It is hard, however, to avoid the impression that Turkey and the United States are moving on separate tracks — “parallel tracks that don’t converge,” said Gokhan Bacik, a dean at Ipek University in Ankara.

“From now on, this is only a relationship of necessity,” he said. “There is nothing ideologically that the United States and Turkey share. Turkey has changed.” (Sly, The Washington Post, October 29)
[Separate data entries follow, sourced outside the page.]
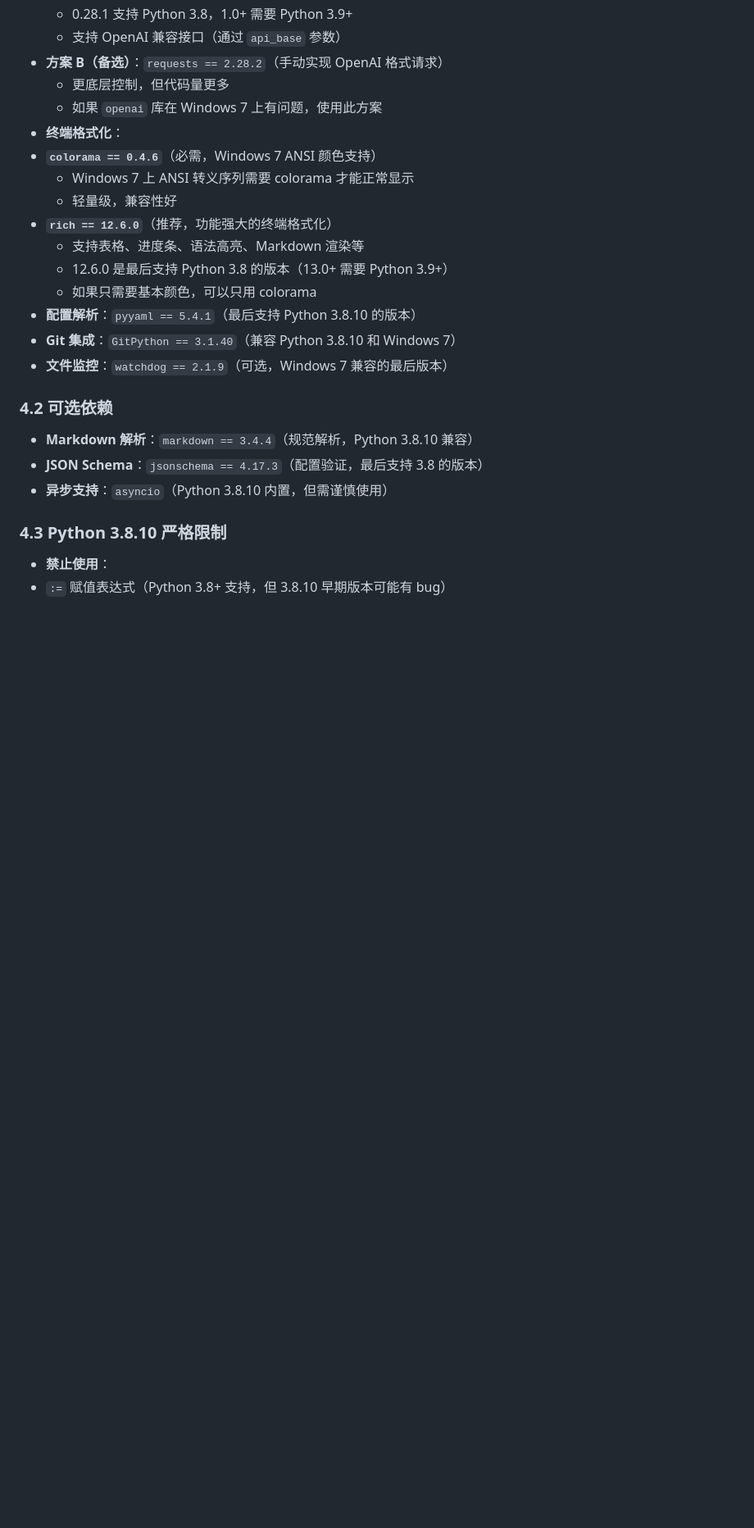
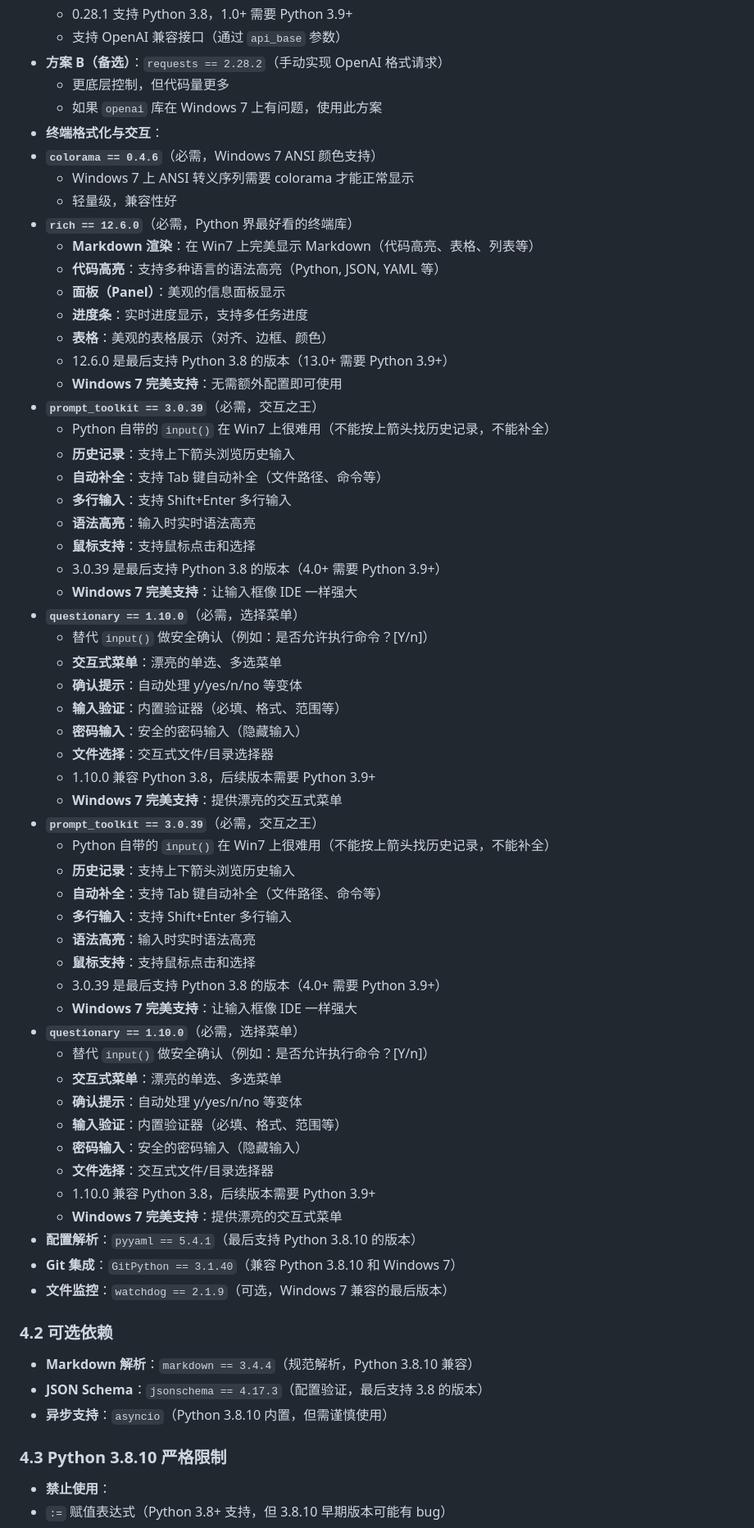
Before and after one commit to crowluya/py38-cc-ds, a Markdown page: .cursor/plans/claude_code_python_mvp_ec199ec3.plan.md, the part around one of its changes. Shown at 82% size. Rendered like a GitHub page; blank space fills up the shorter version.

```diff
--- a/.cursor/plans/claude_code_python_mvp_ec199ec3.plan.md
+++ b/.cursor/plans/claude_code_python_mvp_ec199ec3.plan.md
@@ -393,14 +406,54 @@ py38-claude-code/
 - **方案 B（备选）**：`requests == 2.28.2`（手动实现 OpenAI 格式请求）
     - 更底层控制，但代码量更多
     - 如果 `openai` 库在 Windows 7 上有问题，使用此方案
-- **终端格式化**：
+- **终端格式化与交互**：
 - **`colorama == 0.4.6`**（必需，Windows 7 ANSI 颜色支持）
     - Windows 7 上 ANSI 转义序列需要 colorama 才能正常显示
     - 轻量级，兼容性好
-- **`rich == 12.6.0`**（推荐，功能强大的终端格式化）
-    - 支持表格、进度条、语法高亮、Markdown 渲染等
+- **`rich == 12.6.0`**（必需，Python 界最好看的终端库）
+    - **Markdown 渲染**：在 Win7 上完美显示 Markdown（代码高亮、表格、列表等）
+    - **代码高亮**：支持多种语言的语法高亮（Python, JSON, YAML 等）
+    - **面板（Panel）**：美观的信息面板显示
+    - **进度条**：实时进度显示，支持多任务进度
+    - **表格**：美观的表格展示（对齐、边框、颜色）
     - 12.6.0 是最后支持 Python 3.8 的版本（13.0+ 需要 Python 3.9+）
-    - 如果只需要基本颜色，可以只用 colorama
+    - **Windows 7 完美支持**：无需额外配置即可使用
+- **`prompt_toolkit == 3.0.39`**（必需，交互之王）
+    - Python 自带的 `input()` 在 Win7 上很难用（不能按上箭头找历史记录，不能补全）
+    - **历史记录**：支持上下箭头浏览历史输入
+    - **自动补全**：支持 Tab 键自动补全（文件路径、命令等）
+    - **多行输入**：支持 Shift+Enter 多行输入
+    - **语法高亮**：输入时实时语法高亮
+    - **鼠标支持**：支持鼠标点击和选择
+    - 3.0.39 是最后支持 Python 3.8 的版本（4.0+ 需要 Python 3.9+）
+    - **Windows 7 完美支持**：让输入框像 IDE 一样强大
+- **`questionary == 1.10.0`**（必需，选择菜单）
+    - 替代 `input()` 做安全确认（例如：是否允许执行命令？[Y/n]）
+    - **交互式菜单**：漂亮的单选、多选菜单
+    - **确认提示**：自动处理 y/yes/n/no 等变体
+    - **输入验证**：内置验证器（必填、格式、范围等）
+    - **密码输入**：安全的密码输入（隐藏输入）
+    - **文件选择**：交互式文件/目录选择器
+    - 1.10.0 兼容 Python 3.8，后续版本需要 Python 3.9+
+    - **Windows 7 完美支持**：提供漂亮的交互式菜单
+- **`prompt_toolkit == 3.0.39`**（必需，交互之王）
+    - Python 自带的 `input()` 在 Win7 上很难用（不能按上箭头找历史记录，不能补全）
+    - **历史记录**：支持上下箭头浏览历史输入
+    - **自动补全**：支持 Tab 键自动补全（文件路径、命令等）
+    - **多行输入**：支持 Shift+Enter 多行输入
+    - **语法高亮**：输入时实时语法高亮
+    - **鼠标支持**：支持鼠标点击和选择
+    - 3.0.39 是最后支持 Python 3.8 的版本（4.0+ 需要 Python 3.9+）
+    - **Windows 7 完美支持**：让输入框像 IDE 一样强大
+- **`questionary == 1.10.0`**（必需，选择菜单）
+    - 替代 `input()` 做安全确认（例如：是否允许执行命令？[Y/n]）
+    - **交互式菜单**：漂亮的单选、多选菜单
+    - **确认提示**：自动处理 y/yes/n/no 等变体
+    - **输入验证**：内置验证器（必填、格式、范围等）
+    - **密码输入**：安全的密码输入（隐藏输入）
+    - **文件选择**：交互式文件/目录选择器
+    - 1.10.0 兼容 Python 3.8，后续版本需要 Python 3.9+
+    - **Windows 7 完美支持**：提供漂亮的交互式菜单
 - **配置解析**：`pyyaml == 5.4.1`（最后支持 Python 3.8.10 的版本）
 - **Git 集成**：`GitPython == 3.1.40`（兼容 Python 3.8.10 和 Windows 7）
 - **文件监控**：`watchdog == 2.1.9`（可选，Windows 7 兼容的最后版本）
```
Also changed, not shown: other parts of .cursor/plans/claude_code_python_mvp_ec199ec3.plan.md (+70 -37 lines), TODO.md (added, +465 -0 lines).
The danger in Bacik’s remarks lies in its fatalistic attitude, borne of a single-issue assessment. Turkey’s unwillingness to support U.S. policy with regard to the Kurds and the battle against ISIS in northern Iraq is a major impediment in relations between the two countries. However, as has been the case before—in circumstances such as Turkish failure to support U.S. policy in invading Iraq to remove the regime of Saddam Hussein in 2003—this is not an insurmountable diplomatic obstacle. Interests on any number of issues, to include energy provisioning to Europe, Iranian nuclear negotiations, and balancing the encroachment of Russian imperialist policy in the Black Sea are issues on which Turkey and the U.S. find strong commonality. So where does this leave the Turkish-American alliance in the overall function of diplomatic relations? Turkey remains an essential geopolitical ally of the United States for several reasons:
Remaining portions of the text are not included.